- Opening Delimiter -

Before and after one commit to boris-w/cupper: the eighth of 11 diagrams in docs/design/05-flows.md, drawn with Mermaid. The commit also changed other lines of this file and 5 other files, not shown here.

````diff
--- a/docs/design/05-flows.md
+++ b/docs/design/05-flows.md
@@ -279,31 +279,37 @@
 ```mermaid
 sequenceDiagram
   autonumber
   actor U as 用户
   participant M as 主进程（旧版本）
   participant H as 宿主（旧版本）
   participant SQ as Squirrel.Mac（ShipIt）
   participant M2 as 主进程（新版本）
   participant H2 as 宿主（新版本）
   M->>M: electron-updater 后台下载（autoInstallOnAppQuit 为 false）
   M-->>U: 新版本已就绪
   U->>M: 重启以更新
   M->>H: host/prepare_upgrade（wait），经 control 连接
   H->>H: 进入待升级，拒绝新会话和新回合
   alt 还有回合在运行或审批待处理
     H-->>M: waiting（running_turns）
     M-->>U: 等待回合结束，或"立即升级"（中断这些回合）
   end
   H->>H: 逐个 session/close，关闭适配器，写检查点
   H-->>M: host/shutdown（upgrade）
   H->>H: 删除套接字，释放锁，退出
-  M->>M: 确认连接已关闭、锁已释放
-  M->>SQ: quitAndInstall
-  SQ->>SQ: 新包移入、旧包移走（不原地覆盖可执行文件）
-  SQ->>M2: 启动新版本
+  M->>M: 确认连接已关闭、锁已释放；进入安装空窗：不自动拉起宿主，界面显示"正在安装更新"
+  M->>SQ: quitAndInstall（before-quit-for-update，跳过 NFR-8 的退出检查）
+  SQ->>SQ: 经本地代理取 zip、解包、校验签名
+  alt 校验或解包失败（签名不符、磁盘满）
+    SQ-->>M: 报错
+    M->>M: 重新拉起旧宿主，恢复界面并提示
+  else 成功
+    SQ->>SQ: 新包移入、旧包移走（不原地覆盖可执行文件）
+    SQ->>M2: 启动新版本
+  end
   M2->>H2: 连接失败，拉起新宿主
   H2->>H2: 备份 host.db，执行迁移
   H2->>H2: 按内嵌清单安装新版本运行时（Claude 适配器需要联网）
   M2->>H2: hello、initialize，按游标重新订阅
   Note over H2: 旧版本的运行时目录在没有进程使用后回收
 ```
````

- Closing Delimiter -

• [Problem]: Work out how many lines in the data above contain the word "participant" and respond with that number only.

• [Task result]: 5